**What is required**: Retype the entries in full.

[Detected change data]
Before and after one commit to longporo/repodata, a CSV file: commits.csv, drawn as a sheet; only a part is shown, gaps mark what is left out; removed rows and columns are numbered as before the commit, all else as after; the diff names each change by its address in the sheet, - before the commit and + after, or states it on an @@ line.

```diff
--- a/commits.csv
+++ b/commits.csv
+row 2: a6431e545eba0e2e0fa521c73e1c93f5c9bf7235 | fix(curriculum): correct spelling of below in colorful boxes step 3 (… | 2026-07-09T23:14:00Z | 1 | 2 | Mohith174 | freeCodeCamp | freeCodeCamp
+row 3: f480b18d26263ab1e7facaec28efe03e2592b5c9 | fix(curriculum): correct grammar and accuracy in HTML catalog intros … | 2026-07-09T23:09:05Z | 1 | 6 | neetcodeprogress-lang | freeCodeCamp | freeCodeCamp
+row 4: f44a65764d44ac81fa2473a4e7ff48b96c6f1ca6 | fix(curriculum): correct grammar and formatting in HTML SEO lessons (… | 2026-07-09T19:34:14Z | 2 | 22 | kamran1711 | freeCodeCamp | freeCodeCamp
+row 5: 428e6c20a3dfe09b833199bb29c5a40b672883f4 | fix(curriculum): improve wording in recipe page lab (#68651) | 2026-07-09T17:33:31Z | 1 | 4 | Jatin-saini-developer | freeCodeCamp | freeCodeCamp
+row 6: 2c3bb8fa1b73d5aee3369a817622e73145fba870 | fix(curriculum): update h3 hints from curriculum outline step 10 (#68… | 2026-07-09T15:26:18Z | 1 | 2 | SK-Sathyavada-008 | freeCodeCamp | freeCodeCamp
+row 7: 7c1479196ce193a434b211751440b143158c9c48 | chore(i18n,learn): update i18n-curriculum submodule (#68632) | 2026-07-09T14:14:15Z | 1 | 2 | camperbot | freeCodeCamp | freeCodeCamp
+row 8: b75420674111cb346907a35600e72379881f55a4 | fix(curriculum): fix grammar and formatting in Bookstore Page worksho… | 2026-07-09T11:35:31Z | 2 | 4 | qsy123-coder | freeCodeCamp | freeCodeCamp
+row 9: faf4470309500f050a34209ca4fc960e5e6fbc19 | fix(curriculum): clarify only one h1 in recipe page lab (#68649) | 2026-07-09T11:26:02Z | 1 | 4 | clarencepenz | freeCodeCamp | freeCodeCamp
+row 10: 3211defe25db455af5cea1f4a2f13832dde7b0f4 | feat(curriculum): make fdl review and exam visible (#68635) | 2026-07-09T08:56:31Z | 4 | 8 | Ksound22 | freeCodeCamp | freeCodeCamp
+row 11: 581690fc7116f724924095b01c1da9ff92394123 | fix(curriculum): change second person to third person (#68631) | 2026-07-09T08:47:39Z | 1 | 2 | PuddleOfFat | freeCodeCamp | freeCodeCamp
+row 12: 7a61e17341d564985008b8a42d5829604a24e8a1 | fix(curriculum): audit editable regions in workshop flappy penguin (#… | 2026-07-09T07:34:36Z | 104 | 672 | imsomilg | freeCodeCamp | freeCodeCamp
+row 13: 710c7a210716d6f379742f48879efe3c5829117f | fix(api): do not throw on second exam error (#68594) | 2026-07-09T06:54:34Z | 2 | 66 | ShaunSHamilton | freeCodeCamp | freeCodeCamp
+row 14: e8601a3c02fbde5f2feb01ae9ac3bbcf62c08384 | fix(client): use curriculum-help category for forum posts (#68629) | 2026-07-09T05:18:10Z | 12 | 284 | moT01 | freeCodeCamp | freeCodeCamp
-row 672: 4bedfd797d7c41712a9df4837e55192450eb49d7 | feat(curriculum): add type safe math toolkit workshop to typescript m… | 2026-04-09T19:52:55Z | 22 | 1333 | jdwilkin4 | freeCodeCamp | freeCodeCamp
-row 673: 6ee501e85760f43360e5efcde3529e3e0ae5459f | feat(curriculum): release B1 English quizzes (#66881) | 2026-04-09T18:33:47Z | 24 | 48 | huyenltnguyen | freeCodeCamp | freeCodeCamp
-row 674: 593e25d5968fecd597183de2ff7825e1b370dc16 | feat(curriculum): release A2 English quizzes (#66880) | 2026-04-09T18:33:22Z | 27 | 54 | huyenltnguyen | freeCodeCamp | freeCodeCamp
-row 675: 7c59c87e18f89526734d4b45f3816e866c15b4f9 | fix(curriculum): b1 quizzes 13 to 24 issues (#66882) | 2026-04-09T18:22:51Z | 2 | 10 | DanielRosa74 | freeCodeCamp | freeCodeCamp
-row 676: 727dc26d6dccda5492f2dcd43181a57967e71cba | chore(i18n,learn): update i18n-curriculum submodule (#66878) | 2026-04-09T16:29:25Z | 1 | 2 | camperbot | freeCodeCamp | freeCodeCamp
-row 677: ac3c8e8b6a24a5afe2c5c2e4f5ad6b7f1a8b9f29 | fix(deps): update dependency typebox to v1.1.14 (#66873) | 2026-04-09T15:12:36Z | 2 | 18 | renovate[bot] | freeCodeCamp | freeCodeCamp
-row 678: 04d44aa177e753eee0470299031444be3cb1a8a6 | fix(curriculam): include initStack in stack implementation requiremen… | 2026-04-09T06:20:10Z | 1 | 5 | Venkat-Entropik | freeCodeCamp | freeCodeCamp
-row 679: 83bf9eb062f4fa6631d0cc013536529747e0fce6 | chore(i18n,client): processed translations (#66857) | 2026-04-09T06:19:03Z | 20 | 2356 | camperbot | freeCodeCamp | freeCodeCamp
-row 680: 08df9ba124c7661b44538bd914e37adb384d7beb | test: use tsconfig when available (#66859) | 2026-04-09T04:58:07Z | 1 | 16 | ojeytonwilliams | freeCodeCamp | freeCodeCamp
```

**Response for this exercise**:
Before and after one commit to longporo/repodata, a CSV file: commits.csv, drawn as a sheet; only a part is shown, gaps mark what is left out; removed rows and columns are numbered as before the commit, all else as after; the diff names each change by its address in the sheet, - before the commit and + after, or states it on an @@ line.

```diff
--- a/commits.csv
+++ b/commits.csv
+row 2: a6431e545eba0e2e0fa521c73e1c93f5c9bf7235 | fix(curriculum): correct spelling of below in colorful boxes step 3 (… | 2026-07-09T23:14:00Z | 1 | 2 | Mohith174 | freeCodeCamp | freeCodeCamp
+row 3: f480b18d26263ab1e7facaec28efe03e2592b5c9 | fix(curriculum): correct grammar and accuracy in HTML catalog intros … | 2026-07-09T23:09:05Z | 1 | 6 | neetcodeprogress-lang | freeCodeCamp | freeCodeCamp
+row 4: f44a65764d44ac81fa2473a4e7ff48b96c6f1ca6 | fix(curriculum): correct grammar and formatting in HTML SEO lessons (… | 2026-07-09T19:34:14Z | 2 | 22 | kamran1711 | freeCodeCamp | freeCodeCamp
+row 5: 428e6c20a3dfe09b833199bb29c5a40b672883f4 | fix(curriculum): improve wording in recipe page lab (#68651) | 2026-07-09T17:33:31Z | 1 | 4 | Jatin-saini-developer | freeCodeCamp | freeCodeCamp
+row 6: 2c3bb8fa1b73d5aee3369a817622e73145fba870 | fix(curriculum): update h3 hints from curriculum outline step 10 (#68… | 2026-07-09T15:26:18Z | 1 | 2 | SK-Sathyavada-008 | freeCodeCamp | freeCodeCamp
+row 7: 7c1479196ce193a434b211751440b143158c9c48 | chore(i18n,learn): update i18n-curriculum submodule (#68632) | 2026-07-09T14:14:15Z | 1 | 2 | camperbot | freeCodeCamp | freeCodeCamp
+row 8: b75420674111cb346907a35600e72379881f55a4 | fix(curriculum): fix grammar and formatting in Bookstore Page worksho… | 2026-07-09T11:35:31Z | 2 | 4 | qsy123-coder | freeCodeCamp | freeCodeCamp
+row 9: faf4470309500f050a34209ca4fc960e5e6fbc19 | fix(curriculum): clarify only one h1 in recipe page lab (#68649) | 2026-07-09T11:26:02Z | 1 | 4 | clarencepenz | freeCodeCamp | freeCodeCamp
+row 10: 3211defe25db455af5cea1f4a2f13832dde7b0f4 | feat(curriculum): make fdl review and exam visible (#68635) | 2026-07-09T08:56:31Z | 4 | 8 | Ksound22 | freeCodeCamp | freeCodeCamp
+row 11: 581690fc7116f724924095b01c1da9ff92394123 | fix(curriculum): change second person to third person (#68631) | 2026-07-09T08:47:39Z | 1 | 2 | PuddleOfFat | freeCodeCamp | freeCodeCamp
+row 12: 7a61e17341d564985008b8a42d5829604a24e8a1 | fix(curriculum): audit editable regions in workshop flappy penguin (#… | 2026-07-09T07:34:36Z | 104 | 672 | imsomilg | freeCodeCamp | freeCodeCamp
+row 13: 710c7a210716d6f379742f48879efe3c5829117f | fix(api): do not throw on second exam error (#68594) | 2026-07-09T06:54:34Z | 2 | 66 | ShaunSHamilton | freeCodeCamp | freeCodeCamp
+row 14: e8601a3c02fbde5f2feb01ae9ac3bbcf62c08384 | fix(client): use curriculum-help category for forum posts (#68629) | 2026-07-09T05:18:10Z | 12 | 284 | moT01 | freeCodeCamp | freeCodeCamp
-row 672: 4bedfd797d7c41712a9df4837e55192450eb49d7 | feat(curriculum): add type safe math toolkit workshop to typescript m… | 2026-04-09T19:52:55Z | 22 | 1333 | jdwilkin4 | freeCodeCamp | freeCodeCamp
-row 673: 6ee501e85760f43360e5efcde3529e3e0ae5459f | feat(curriculum): release B1 English quizzes (#66881) | 2026-04-09T18:33:47Z | 24 | 48 | huyenltnguyen | freeCodeCamp | freeCodeCamp
-row 674: 593e25d5968fecd597183de2ff7825e1b370dc16 | feat(curriculum): release A2 English quizzes (#66880) | 2026-04-09T18:33:22Z | 27 | 54 | huyenltnguyen | freeCodeCamp | freeCodeCamp
-row 675: 7c59c87e18f89526734d4b45f3816e866c15b4f9 | fix(curriculum): b1 quizzes 13 to 24 issues (#66882) | 2026-04-09T18:22:51Z | 2 | 10 | DanielRosa74 | freeCodeCamp | freeCodeCamp
-row 676: 727dc26d6dccda5492f2dcd43181a57967e71cba | chore(i18n,learn): update i18n-curriculum submodule (#66878) | 2026-04-09T16:29:25Z | 1 | 2 | camperbot | freeCodeCamp | freeCodeCamp
-row 677: ac3c8e8b6a24a5afe2c5c2e4f5ad6b7f1a8b9f29 | fix(deps): update dependency typebox to v1.1.14 (#66873) | 2026-04-09T15:12:36Z | 2 | 18 | renovate[bot] | freeCodeCamp | freeCodeCamp
-row 678: 04d44aa177e753eee0470299031444be3cb1a8a6 | fix(curriculam): include initStack in stack implementation requiremen… | 2026-04-09T06:20:10Z | 1 | 5 | Venkat-Entropik | freeCodeCamp | freeCodeCamp
-row 679: 83bf9eb062f4fa6631d0cc013536529747e0fce6 | chore(i18n,client): processed translations (#66857) | 2026-04-09T06:19:03Z | 20 | 2356 | camperbot | freeCodeCamp | freeCodeCamp
-row 680: 08df9ba124c7661b44538bd914e37adb384d7beb | test: use tsconfig when available (#66859) | 2026-04-09T04:58:07Z | 1 | 16 | ojeytonwilliams | freeCodeCamp | freeCodeCamp
```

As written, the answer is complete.